This book sets out very clearly how the law has been revised, explains key sections and their interpretations, and provides examples of individual cases and comments on them.
It also highlights fundamental weaknesses in the law, the very weaknesses that give local authorities and child protection agencies almost unlimited power over families.
I would have liked the book to have addressed miscarriages of justice in some greater depth, but then that's because of our personal need to understand our own situation.
I also may perhaps have misread some of the interpretations, particularly with regards to the Threshold Criteria for example. The book explains precisely how these may be met.

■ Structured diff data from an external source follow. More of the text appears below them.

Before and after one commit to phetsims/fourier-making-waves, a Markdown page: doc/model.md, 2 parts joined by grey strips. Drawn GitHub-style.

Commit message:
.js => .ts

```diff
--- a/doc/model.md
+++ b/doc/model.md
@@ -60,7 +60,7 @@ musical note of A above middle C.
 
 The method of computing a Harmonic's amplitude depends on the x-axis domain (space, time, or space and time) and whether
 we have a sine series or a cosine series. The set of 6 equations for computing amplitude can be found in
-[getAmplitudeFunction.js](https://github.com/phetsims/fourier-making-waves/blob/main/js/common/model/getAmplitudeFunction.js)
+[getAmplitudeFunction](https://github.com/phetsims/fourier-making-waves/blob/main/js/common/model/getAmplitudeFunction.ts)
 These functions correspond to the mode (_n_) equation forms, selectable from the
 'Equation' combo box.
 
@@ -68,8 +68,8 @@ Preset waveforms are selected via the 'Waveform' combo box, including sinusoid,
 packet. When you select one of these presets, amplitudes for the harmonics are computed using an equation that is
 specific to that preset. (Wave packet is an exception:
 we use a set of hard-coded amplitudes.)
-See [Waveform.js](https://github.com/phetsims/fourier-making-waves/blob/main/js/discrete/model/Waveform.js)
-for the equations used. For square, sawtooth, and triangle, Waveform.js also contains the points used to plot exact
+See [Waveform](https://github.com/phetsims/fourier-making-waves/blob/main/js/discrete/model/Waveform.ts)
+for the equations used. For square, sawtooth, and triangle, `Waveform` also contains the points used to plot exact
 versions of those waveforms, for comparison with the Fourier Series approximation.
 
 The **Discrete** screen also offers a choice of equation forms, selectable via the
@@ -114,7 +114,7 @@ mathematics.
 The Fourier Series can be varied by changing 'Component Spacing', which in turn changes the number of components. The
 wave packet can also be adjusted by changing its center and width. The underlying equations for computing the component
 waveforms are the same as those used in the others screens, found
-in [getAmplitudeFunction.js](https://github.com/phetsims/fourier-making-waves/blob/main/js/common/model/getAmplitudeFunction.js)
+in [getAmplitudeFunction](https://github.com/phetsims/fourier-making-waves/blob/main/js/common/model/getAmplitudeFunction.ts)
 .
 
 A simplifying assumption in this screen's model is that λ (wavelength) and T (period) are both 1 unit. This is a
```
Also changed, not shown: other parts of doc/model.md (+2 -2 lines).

But the wording of the law is somewhat imprecise, depending on the meaning of words such as "signficant" and "normal". In our experience, we have discovered that, in practice, the law is so stacked against families, that the mere suggestion of concern by 'professionals' is sufficient to grant or renew care orders, and that it is up to us to demonstrate our innocence or competence as parents beyond a reasonable doubt.
The book hints at this, but not strongly enough in my opinion.
In other respects, the book is comprehensive, covering Parental Repsonsibility, Court Orders, Local Authority Support, Accommodation for Children, Compulsory Powers, Protection Orders, Police Powers, Care and Supervision Orders, Appeals, Welfare Reports and Guardians Ad Litem, Adoption, Foster Care, etc. It also has an excellent index.Read more ›